Winter Term, 2018-2019
Professor: Louise Bishop
CRN 23380: Monday & Wednesday, 12:00 – 13:50 @ CHA 201
The Middle Ages have often been portrayed in films. Kevin Harty's encyclopedic The Reel Middle Ages (2nd edition 2006) lists 900 titles from the 1890s to the early 2000s, including Middle Eastern and Asian films as well as silent movies, all treating medieval Europe. Medieval movies have been lionized (Braveheart's Academy Award), censored (Pasolini's Canterbury Tales), and often -- perhaps deservedly -- forgotten (The Black Shield of Falworth with Tony Curtis).
What does it mean to create a cinematic medieval past? Why do it? What sources do filmmakers choose and use? Do medieval movies have important features in common and, if so, what makes the features, and the films, “count”?
As a class we will treat four movies literarily, historically, and aesthetically. We will compare films with original medieval literary sources. We will attend to medieval history and, via original medieval literature, to medieval literary aesthetics. To acquaint ourselves with film aesthetics and film language, we will consult some basic works in cinema studies to provide a critical language with which to express the challenges filmed representations of the Middle Ages present their makers and their audiences. Besides our primary texts – both movies and literature – we will read critical essays treating these works and grapple – often in writing -- with texts, movies, and readings over the course of the term.
The overall goal of the course is to analyze, understand, and comment on the subtleties of representation we find in primary medieval literary texts, medieval movies related to them, and contemporary reception of “medieval.” Are the Middle Ages different in cinematic imagination from other periods and, if so, how and why? What is medieval about a movie and, as William F. Woods more tantalizingly puts it, why should we care?

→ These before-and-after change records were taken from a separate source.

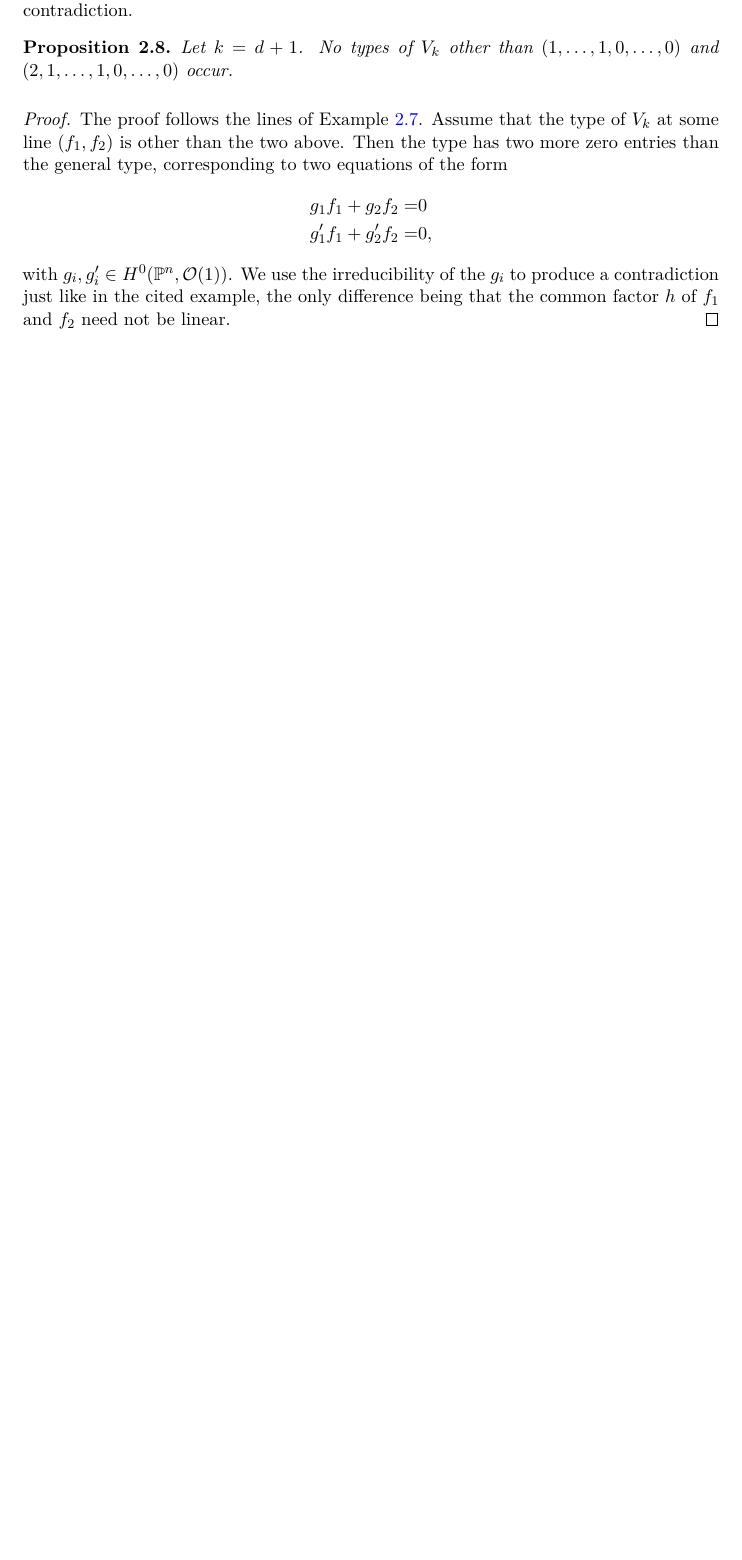
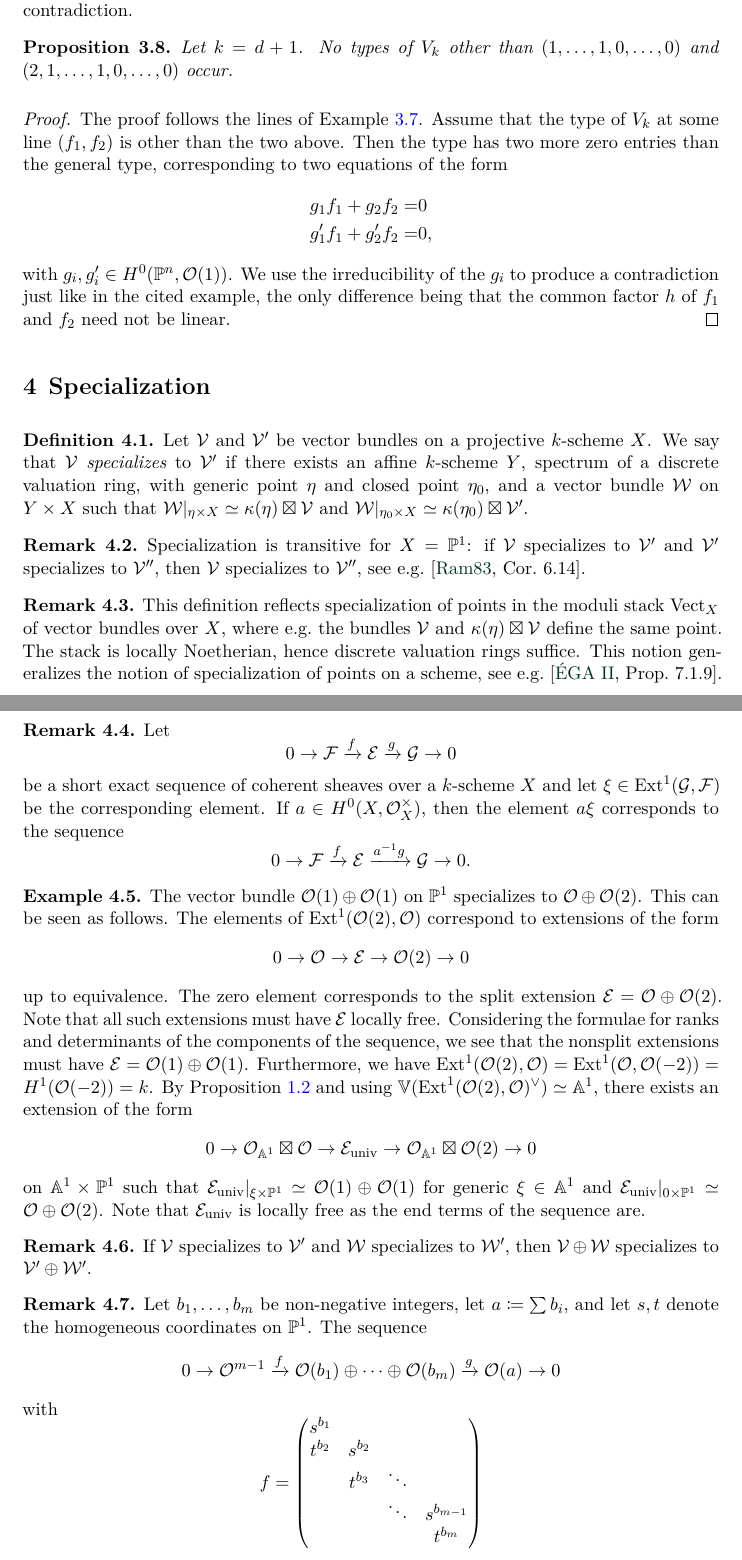
Before and after one commit to Orl628/masterarbeit, a LaTeX document (master.tex, which reads specialization.tex): part of page 10 of 10 before the commit and two parts of pages 14 and 15 of 17 after it, the two joined at a grey line, cut so that both start at the same text, the shorter picture padded with empty space. The pictures show the PDF file master.pdf that the author committed with the source.

Commit message:
added more about specialization

```diff
--- a/specialization.tex
+++ b/specialization.tex
@@ -9,6 +9,11 @@
 	$\mc{W}|_{\eta_0 \times X} \simeq \kappa(\eta_0)\boxtimes\mc{V'}$.
 \end{definition}
 % Stack etc works out: see 2.24 in https://arxiv.org/pdf/math/9911199.pdf
+
+\begin{remark}
+	Specialization is transitive for $X=\PP^1$: if $\mc{V}$ specializes to $\mc{V'}$ and $\mc{V'}$ specializes to $\mc{V''}$, then $\mc{V}$ specializes to $\mc{V''}$, see e.g.\ \cite[Cor.\ 6.14]{ramamathan-deformations}.
+\end{remark}
+% TODO: try to generalize this to all X. To do this, go through the proof of transitivity in Ram83 and see if it can be generalized.
 
 \begin{remark}
 	This definition reflects specialization of points in the moduli stack $\Vect_X$ of vector bundles over $X$, where e.g.\ the bundles $\mc{V}$ and $\kappa(\eta) \boxtimes \mc{V}$ define the same point. The stack is locally Noetherian, hence discrete valuation rings suffice. This notion generalizes the notion of specialization of points on a scheme, see e.g.\ \cite[Prop.\ 7.1.9]{egaii}.
@@ -44 +50,10 @@
 	Furthermore, we have $\Ext^1(\mc{O}(2),\mc{O}) = \Ext^1(\mc{O},\mc{O}(-2))=H^1(\mc{O}(-2))=k$.
+	By \Cref{cor:universal-extension} and using $\VV(\Ext^1(\mc{O}(2),\mc{O})\dual)\simeq \AA^1$, there exists an extension of the form
+	\[\ses{\mc{O}_{\AA^1} \boxtimes \mc{O}}{\mc{E}_{\text{univ}}}{\mc{O}_{\AA^1}\boxtimes \mc{O}(2)}\]
+	on $\AA^1\times \PP^1$
+	such that
+	$\mc{E}_{\text{univ}}|_{\xi \times \PP^1} \simeq \mc{O}(1)\oplus\mc{O}(1)$
+	for generic $\xi\in\AA^1$
+	and
+	$\mc{E}_{\text{univ}}|_{0\times \PP^1} \simeq \mc{O} \oplus \mc{O}(2)$.
+	Note that $\mc{E}_{\text{univ}}$ is locally free as the end terms of the sequence are.
@@ -86,6 +98,19 @@
 	\cref{chosen-exact-sequence}. Consider the associated closed embedding $\alpha \from \AA^1 \to \VV(\Ext^1(\mc{O}(a),\mc{O}^{\oplus m-1})\dual)$ and let $\mc{E}$ be the universal extension from \Cref{cor:universal-extension}. Then, the vector bundle $\pullb{(\id_{\PP^1}\times\alpha)}\mc{E}$ on $\PP^1\times\AA^1$ realizes the required specialization.
 \end{proof}
 
-\begin{remark}
+\begin{remark} \label{my-specialization}
 	By twisting the exact sequence \cref{chosen-exact-sequence} in the proof of \Cref{specialization-partitions} and using the same argument, we see that for every integer $n$ and with $b_i, \pi$, and $b_I$ as above, the vector bundle $\bigoplus_{i=1}^m \mc{O} (b_i+n)$ specializes to $\bigoplus_{I\in\pi} \mc{O}(b'_I+n) \oplus \mc{O}(n)^{\oplus m-\abs{\pi}}$.
 \end{remark}
+
+\begin{proposition}
+	Let $(b_i)_{i=1}^m$ and $(b'_i)_{i=1}^m$ be tuples of integers such that $\sum b_i = \sum b'_i$ and $(b_i)\leq (b'_i)$ in the sense of \Cref{def-compare-types}. Then $\bigoplus \mc{O}(b_i)$ specializes to $\bigoplus \mc{O}(b'_i)$.
+\end{proposition}
+
+\begin{proof}
+	The tuple $(b_i)$ can be transformed into the tuple $(b'_i)$ by a finite sequence of substitutions of the form
+	\begin{align*}
+		b_i \leftarrow b_i - 1, \quad
+		b_{j} \leftarrow b_{j} +1
+	\end{align*}
+	for appropriate $i$ and $j$. By \Cref{my-specialization}, $\mc{O}(b_i - 1) \oplus \mc{O}(b_j + 1)$ specializes to $\mc{O}(b_i) \oplus \mc{O}(b_j)$. Hence, each step $k$ gives an intermediate tuple $(b_i^{(k)})$ such that $\bigoplus \mc{O}(b_i^{(k-1)})$ specializes to $\bigoplus \mc{O}(b_i^{(k)})$. This proves the proposition since specialization is transitive.
+\end{proof}
```
Also changed, not shown: lefschetz-pencils.tex (+1 -1 lines), master.tex (+3 -3 lines), masterarbeit-bib.bib (+11 -0 lines), master.pdf, specialization.tex (6 more changed lines).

Four class meetings will be devoted to showing films, chosen among the familiar -- Monty Python and the Holy Grail, Braveheart, The Seventh Seal – and the less familiar -- The Sorceress, The Passion of Joan of Arc, Haxan, Knights of the Round Table (1954), Kingdom of Heaven. Written work (response papers, formal papers) will analyze intersections between films and texts -- for example, does a moving Middle Ages invest in whiteness more than a textual Middle Ages does? In addition, student groups will choose and analyze a medieval movie or television show/series outside of class selections in order to (1) create a class presentation and (2) write individual term papers on a particular aspect of visualizing the Middle Ages. We may also be able to arrange a class field trip to Mount Angel Abbey.